There comes a time in every hit man or woman’s life to hang up the garrotte and stow away the guns. The assassin protagonists of these books are understandably world- and work-weary, but old habits die hard when you’re a killer for hire.
It’s impossible not to like Billie, Mary Alice, Natalie and Helen, even if Deanna Raybourn’s Killers of a Certain Age makes it abundantly clear that the quartet could easily kill someone and get away with it if they so desired. After all, they’ve done just that many, many times during their 40-year careers as elite assassins for an international organization called the Museum.
The women are smart and funny, each with a specialty (poison, bombs, weapons) and all with extensive training in planning and carrying out assassinations. As Billie quips, “Our job is to eliminate people who need killing.” So it’s quite a shock when, before they’ve even had a chance to enjoy the all-expenses-paid retirement cruise arranged by the Museum, the women realize someone has decided that they need killing—someone who just might be on the board of their former employer.

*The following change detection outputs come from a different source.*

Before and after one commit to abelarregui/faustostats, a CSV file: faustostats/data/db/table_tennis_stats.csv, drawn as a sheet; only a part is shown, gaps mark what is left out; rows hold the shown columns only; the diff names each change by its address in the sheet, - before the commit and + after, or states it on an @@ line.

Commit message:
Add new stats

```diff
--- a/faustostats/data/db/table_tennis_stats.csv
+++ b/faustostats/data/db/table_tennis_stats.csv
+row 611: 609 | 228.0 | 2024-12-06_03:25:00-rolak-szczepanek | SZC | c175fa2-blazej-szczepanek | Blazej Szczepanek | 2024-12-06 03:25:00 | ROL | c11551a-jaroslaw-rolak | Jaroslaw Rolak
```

The women take a moment to indulge their anger like any longtime employee would (“We’ve given forty years to those assholes and this is how they repay us.”) and then surge into action, joining forces to figure out who’s after them and why.

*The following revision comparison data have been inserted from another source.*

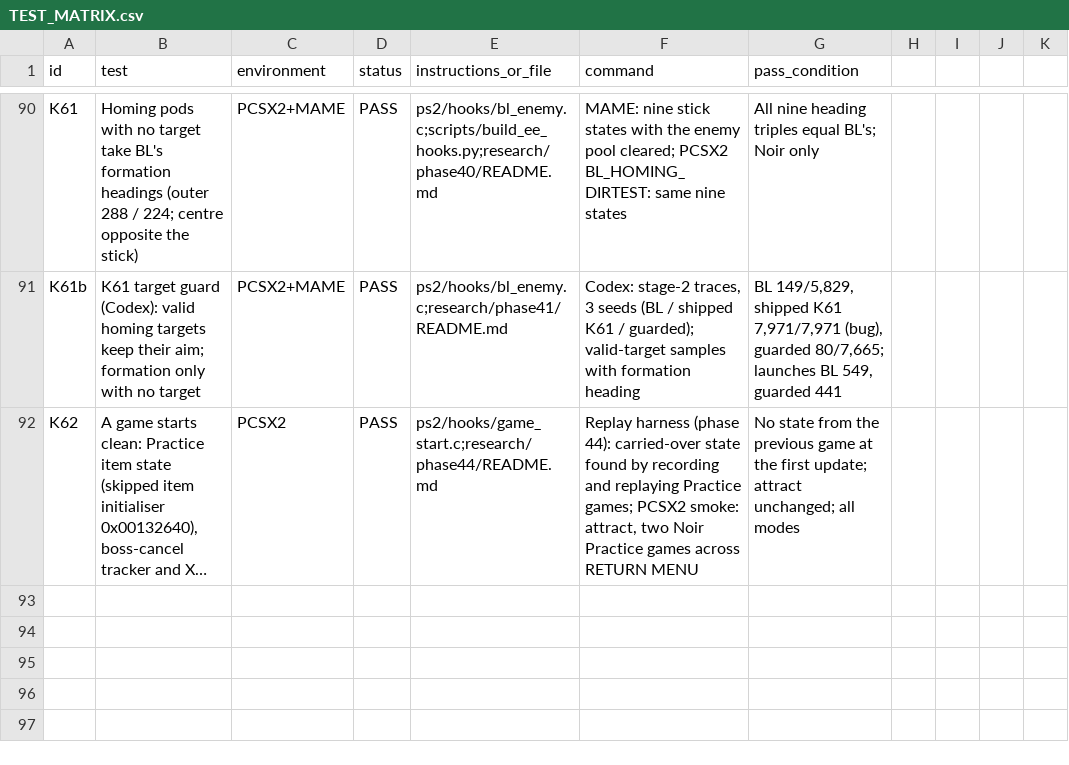
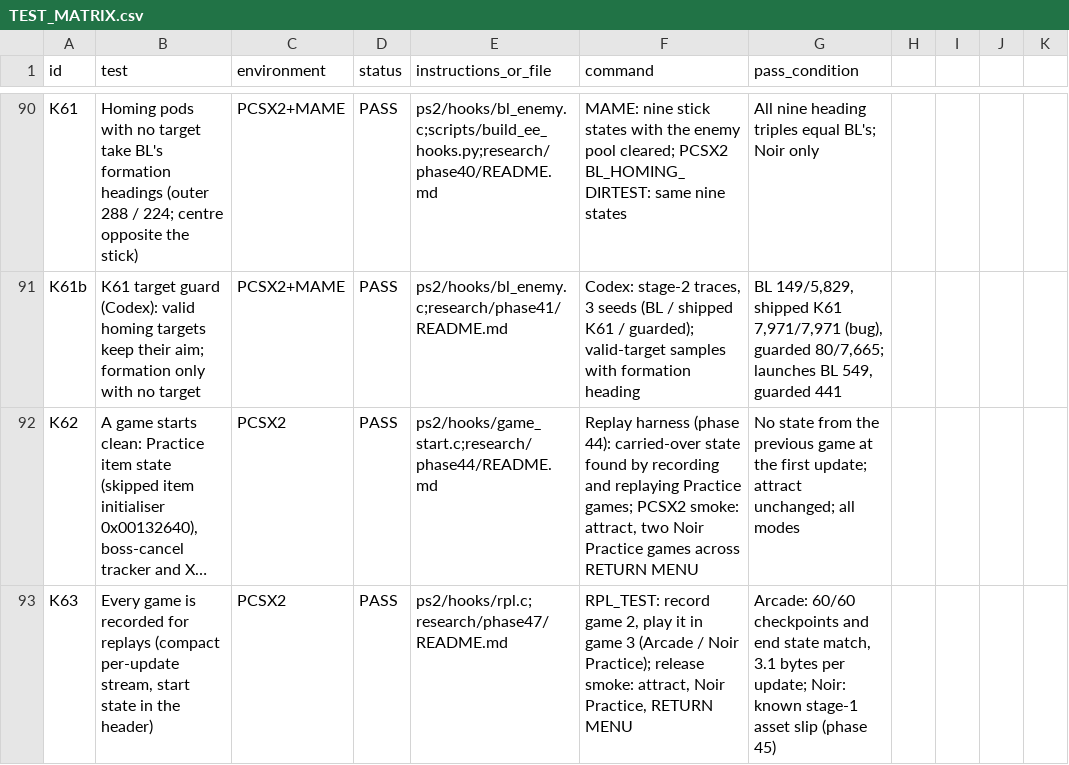
Before and after one commit to calcification/ibara-complete, a CSV file: TEST_MATRIX.csv, drawn as a sheet; only a part is shown, gaps mark what is left out; long unchanged cells end in …; the diff names each change by its address in the sheet, - before the commit and + after, or states it on an @@ line.

```diff
--- a/TEST_MATRIX.csv
+++ b/TEST_MATRIX.csv
+row 93: K63 | Every game is recorded for replays (compact per-update stream, start state in the header) | PCSX2 | PASS | ps2/hooks/rpl.c;research/phase47/README.md | RPL_TEST: record game 2, play it in game 3 (Arcade / Noir Practice); release smoke: attract, Noir Practice, RETURN MENU | Arcade: 60/60 checkpoints and end state match, 3.1 bytes per update; Noir: known stage-1 asset slip (phase 45)
```
Also changed, not shown: 9 other files.
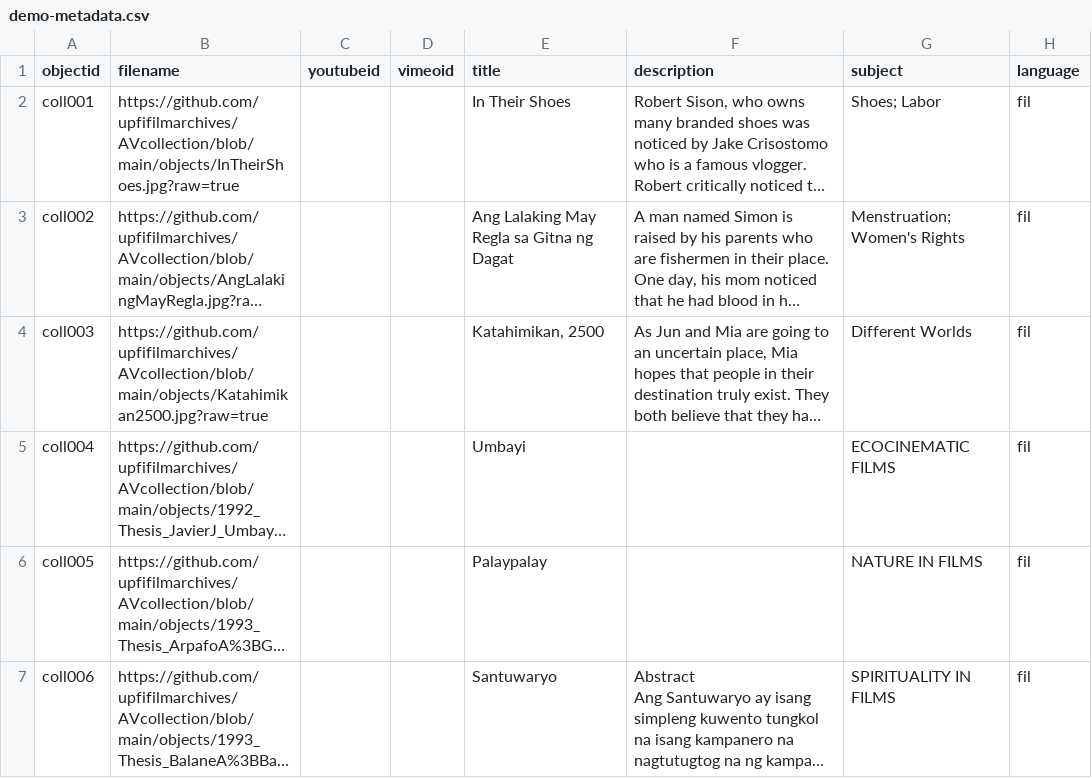
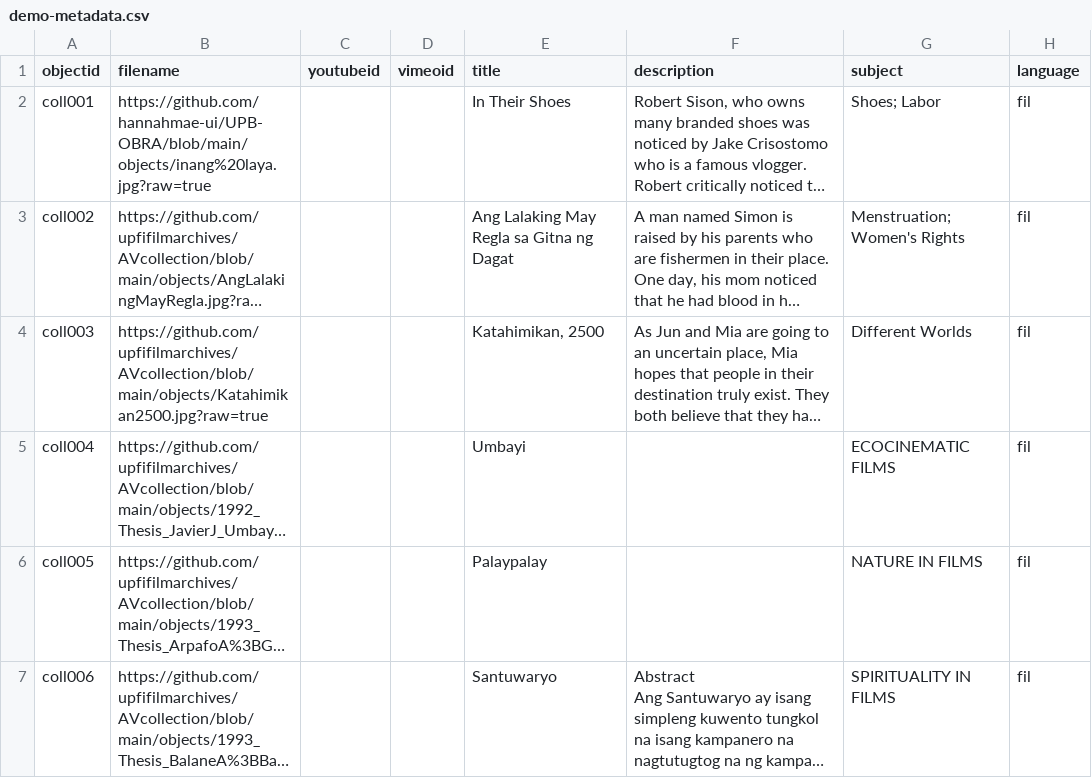
Before and after one commit to hannahmae-ui/UPB-OBRA, a CSV file: _data/demo-metadata.csv, drawn as a sheet; only a part is shown; long unchanged cells end in …; the diff names each change by its address in the sheet, - before the commit and + after, or states it on an @@ line.

Commit message:
Add files via upload

```diff
--- a/_data/demo-metadata.csv
+++ b/_data/demo-metadata.csv
-B2 (filename): https://github.com/upfifilmarchives/AVcollection/blob/main/objects/InTheirShoes.jpg?raw=true
+B2 (filename): https://github.com/hannahmae-ui/UPB-OBRA/blob/main/objects/inang%20laya.jpg?raw=true
```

Raybourn, an Edgar finalist and bestselling author of the Veronica Speedwell historical mystery series, has created a group of protagonists who are as reliably charming as they are impressively badass. It’s fascinating to follow along as they map out routes, create disguises, work their connections and improvise weapons. They handle it all with practiced aplomb, even if they occasionally groan with aggravation after battles to the death leave them feeling achier than they used to. But the four “avenging goddesses” are also able to use sexism and ageism to their strategic advantage, given that the combo renders them virtually invisible.

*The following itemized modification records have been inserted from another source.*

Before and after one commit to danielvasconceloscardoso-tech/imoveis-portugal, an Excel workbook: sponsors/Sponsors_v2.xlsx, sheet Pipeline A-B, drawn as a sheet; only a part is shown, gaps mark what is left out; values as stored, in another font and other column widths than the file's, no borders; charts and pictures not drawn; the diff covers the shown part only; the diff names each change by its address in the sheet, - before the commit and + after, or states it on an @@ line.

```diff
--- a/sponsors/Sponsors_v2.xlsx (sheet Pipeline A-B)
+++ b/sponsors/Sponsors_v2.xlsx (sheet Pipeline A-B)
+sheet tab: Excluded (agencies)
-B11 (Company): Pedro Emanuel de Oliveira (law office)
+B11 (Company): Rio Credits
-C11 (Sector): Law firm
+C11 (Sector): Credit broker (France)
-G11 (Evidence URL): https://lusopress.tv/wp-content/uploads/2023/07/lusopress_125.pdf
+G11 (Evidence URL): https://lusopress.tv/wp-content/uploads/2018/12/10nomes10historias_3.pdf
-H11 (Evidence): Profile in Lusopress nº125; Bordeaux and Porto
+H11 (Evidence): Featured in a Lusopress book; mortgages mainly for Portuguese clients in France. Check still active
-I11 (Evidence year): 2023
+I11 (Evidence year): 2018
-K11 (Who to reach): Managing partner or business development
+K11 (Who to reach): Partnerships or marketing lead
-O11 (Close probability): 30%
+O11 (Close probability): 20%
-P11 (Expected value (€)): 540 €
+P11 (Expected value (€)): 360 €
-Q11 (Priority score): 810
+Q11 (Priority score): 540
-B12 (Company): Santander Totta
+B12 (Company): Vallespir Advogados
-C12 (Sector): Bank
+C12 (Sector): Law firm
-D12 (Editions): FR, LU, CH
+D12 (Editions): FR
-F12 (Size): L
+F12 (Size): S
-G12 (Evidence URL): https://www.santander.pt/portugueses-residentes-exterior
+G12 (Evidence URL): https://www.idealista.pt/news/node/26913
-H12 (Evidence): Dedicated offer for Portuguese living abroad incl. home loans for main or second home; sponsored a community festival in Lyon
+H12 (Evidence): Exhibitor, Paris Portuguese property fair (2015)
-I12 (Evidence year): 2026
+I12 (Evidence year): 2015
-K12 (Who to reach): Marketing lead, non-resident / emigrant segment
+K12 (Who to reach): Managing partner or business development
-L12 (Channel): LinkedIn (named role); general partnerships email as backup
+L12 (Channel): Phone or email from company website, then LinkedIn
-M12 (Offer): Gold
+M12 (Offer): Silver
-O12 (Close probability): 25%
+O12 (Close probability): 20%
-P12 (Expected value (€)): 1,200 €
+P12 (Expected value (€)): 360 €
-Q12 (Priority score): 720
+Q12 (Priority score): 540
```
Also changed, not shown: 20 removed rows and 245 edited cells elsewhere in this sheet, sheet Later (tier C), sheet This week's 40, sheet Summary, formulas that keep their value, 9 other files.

Ingenuity and instinct combine with deadly determination in this memorable thriller that celebrates friendship, ponders the meaning of loyalty, and offers plenty of action-packed entertainment among all the, well, killing.
In contrast to the ladies’ collaborative approach, there can only be one top-notch killer in the world of Seventeen. Screenwriter John Brownlow’s debut novel gives that number one spot to his brashly confident narrator, a man known only as Seventeen.
To achieve assassin supremacy, you must kill your predecessor—but Sixteen suddenly disappeared eight years ago. He’s the first assassin in 100 years to have done so, making Seventeen the only one who hasn’t truly earned his spot, according to his handler (who, of course, goes by “Handler”). Seventeen’s a consummate professional nonetheless, with a practical approach to his work: “I’m not saying what I do is a public service exactly, but actions have consequences.”
Now, though, it seems Seventeen himself may have begun to suffer the consequences of his chosen career path. After a multitarget assignment gets a bit messy, and he completes two subsequent jobs in Berlin without his usual finesse, he worries he might be losing his touch, and it seems like Handler might agree. When he informs Seventeen his next job is to find Sixteen and take him out, Seventeen’s hunch intensifies. Can he find and finish Sixteen before Handler sends someone else to finish him, too?
Brownlow’s snappy prose and brief chapters will have readers eagerly flipping the pages. Sixteen may be off the grid, but he’s not going to be off his game: He’s too smart to let his guard down, and he’s got 20 years of experience on Seventeen. As the ultimate showdown nears, compelling secondary characters add to the darkly humorous fun, intense action scenes amp up the suspense, and Seventeen reflects on the tragic childhood events that set him on his ruthless career path. That exploration of the far-ranging effects of trauma, as well as forays into geopolitics and governmental corruption, bolster the cleverly constructed, propulsive thrill ride that is Seventeen.